Task requirements: Using the data below, tally the lines that include the string "audioFunction". Only the number is wanted.

Data for analysis:
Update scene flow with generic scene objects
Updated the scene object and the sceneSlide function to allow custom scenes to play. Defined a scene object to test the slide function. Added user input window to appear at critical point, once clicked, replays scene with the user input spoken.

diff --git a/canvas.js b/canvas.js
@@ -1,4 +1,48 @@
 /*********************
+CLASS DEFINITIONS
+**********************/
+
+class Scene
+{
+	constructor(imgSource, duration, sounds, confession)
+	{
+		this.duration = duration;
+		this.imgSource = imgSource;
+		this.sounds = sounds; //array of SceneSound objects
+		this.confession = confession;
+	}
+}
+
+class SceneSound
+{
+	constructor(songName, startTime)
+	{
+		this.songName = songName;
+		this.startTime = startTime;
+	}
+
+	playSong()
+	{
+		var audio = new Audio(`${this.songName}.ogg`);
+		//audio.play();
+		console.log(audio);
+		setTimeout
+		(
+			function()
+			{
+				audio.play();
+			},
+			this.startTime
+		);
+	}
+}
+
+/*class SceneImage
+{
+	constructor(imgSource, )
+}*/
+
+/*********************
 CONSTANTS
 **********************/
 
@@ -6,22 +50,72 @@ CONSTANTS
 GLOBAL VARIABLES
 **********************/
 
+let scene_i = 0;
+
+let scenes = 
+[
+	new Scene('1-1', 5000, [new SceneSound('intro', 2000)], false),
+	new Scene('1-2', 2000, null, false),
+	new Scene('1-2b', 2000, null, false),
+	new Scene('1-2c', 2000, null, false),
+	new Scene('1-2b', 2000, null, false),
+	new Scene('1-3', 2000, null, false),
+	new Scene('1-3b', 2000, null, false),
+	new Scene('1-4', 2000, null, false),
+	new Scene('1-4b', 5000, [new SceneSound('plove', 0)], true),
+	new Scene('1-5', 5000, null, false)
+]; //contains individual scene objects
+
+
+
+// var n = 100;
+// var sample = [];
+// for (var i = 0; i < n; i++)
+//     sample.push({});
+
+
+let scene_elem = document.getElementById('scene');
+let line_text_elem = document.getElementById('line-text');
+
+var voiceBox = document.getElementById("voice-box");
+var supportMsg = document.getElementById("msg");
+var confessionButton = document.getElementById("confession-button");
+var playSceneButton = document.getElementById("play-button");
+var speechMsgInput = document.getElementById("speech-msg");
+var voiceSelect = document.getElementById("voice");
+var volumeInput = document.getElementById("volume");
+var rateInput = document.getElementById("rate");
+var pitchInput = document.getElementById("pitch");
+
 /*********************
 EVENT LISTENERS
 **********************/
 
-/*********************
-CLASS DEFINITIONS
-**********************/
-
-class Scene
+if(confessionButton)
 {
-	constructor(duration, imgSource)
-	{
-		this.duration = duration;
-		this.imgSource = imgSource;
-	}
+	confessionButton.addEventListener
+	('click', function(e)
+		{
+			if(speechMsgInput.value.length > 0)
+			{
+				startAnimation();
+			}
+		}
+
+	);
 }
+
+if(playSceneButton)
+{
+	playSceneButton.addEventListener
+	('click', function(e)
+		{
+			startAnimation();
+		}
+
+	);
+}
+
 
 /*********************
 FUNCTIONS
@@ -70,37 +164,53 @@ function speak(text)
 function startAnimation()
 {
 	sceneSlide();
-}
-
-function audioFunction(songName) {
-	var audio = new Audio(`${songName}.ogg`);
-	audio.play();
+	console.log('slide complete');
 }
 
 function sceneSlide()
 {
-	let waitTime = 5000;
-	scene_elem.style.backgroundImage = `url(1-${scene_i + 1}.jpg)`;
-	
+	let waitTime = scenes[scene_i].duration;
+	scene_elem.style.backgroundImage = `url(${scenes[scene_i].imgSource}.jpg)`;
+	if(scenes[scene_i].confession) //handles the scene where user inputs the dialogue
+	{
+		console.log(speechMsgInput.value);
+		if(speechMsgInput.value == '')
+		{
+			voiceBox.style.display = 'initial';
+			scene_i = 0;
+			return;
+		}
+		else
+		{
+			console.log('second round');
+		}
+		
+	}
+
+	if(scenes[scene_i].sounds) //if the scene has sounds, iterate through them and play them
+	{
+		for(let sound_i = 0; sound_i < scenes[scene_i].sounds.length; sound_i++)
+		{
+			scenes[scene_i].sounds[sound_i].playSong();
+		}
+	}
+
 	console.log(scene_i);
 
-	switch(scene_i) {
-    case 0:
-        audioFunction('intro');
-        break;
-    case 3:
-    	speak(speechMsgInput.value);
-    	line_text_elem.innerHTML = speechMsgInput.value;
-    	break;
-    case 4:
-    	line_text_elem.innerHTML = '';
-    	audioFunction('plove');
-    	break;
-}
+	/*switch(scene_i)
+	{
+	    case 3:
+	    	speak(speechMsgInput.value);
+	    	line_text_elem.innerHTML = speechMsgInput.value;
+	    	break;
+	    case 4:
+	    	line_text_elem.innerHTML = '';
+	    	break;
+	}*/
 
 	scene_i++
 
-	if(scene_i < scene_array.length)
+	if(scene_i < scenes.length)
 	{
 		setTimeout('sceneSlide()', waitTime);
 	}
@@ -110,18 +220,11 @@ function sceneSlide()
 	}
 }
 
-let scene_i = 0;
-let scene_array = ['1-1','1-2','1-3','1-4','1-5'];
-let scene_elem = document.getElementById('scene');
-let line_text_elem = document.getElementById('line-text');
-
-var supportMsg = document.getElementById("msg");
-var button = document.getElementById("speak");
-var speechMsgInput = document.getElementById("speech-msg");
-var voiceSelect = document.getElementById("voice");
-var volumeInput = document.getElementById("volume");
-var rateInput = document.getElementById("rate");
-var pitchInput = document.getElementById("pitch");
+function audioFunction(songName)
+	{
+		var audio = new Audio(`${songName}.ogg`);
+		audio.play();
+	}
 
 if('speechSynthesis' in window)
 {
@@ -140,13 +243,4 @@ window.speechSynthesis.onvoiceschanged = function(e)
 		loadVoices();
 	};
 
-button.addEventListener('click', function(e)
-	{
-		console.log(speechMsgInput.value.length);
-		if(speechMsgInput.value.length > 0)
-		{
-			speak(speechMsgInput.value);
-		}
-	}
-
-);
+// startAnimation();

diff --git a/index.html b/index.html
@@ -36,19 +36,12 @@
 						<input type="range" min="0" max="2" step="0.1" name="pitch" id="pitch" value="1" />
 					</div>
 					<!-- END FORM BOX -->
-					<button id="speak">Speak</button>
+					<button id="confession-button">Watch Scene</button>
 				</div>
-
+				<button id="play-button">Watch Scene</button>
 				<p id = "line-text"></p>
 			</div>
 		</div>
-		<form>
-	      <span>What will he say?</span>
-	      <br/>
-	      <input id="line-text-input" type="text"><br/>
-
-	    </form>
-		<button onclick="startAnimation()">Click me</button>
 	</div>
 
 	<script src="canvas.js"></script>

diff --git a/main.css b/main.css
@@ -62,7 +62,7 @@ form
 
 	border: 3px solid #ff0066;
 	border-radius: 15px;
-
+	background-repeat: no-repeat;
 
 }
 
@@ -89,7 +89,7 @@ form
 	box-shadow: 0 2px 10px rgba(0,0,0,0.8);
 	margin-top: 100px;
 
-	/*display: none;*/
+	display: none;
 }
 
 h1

Solution for this problem: 4